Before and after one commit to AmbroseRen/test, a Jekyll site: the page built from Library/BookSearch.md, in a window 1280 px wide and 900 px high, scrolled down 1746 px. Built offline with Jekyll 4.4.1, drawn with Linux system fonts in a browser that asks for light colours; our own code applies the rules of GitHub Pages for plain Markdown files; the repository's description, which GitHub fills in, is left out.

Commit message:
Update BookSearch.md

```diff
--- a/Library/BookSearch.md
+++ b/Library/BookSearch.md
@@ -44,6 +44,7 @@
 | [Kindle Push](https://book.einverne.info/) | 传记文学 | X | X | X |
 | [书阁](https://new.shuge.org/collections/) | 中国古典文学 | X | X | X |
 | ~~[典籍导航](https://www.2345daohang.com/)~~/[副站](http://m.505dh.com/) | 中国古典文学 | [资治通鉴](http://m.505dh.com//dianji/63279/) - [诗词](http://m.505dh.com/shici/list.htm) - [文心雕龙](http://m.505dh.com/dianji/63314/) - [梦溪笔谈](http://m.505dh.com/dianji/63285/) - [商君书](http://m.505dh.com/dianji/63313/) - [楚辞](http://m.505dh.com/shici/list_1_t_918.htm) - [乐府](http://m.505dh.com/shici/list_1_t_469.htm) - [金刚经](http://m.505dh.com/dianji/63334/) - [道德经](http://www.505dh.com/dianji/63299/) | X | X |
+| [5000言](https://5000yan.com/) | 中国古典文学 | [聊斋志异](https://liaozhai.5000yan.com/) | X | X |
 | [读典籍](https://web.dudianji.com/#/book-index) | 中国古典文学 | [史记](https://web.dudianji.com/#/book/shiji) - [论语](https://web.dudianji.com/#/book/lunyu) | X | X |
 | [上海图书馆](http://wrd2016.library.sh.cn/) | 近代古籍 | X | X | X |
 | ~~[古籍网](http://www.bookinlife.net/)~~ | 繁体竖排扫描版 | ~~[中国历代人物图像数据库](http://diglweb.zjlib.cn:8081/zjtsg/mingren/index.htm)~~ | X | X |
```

·····

**Work to complete**
The string to find is "BookSearch"; copy every line of the listing that has it.

**Solution to this exercise**
Before and after one commit to AmbroseRen/test, a Jekyll site: the page built from Library/BookSearch.md, in a window 1280 px wide and 900 px high, scrolled down 1746 px. Built offline with Jekyll 4.4.1, drawn with Linux system fonts in a browser that asks for light colours; our own code applies the rules of GitHub Pages for plain Markdown files; the repository's description, which GitHub fills in, is left out.
Update BookSearch.md
--- a/Library/BookSearch.md
+++ b/Library/BookSearch.md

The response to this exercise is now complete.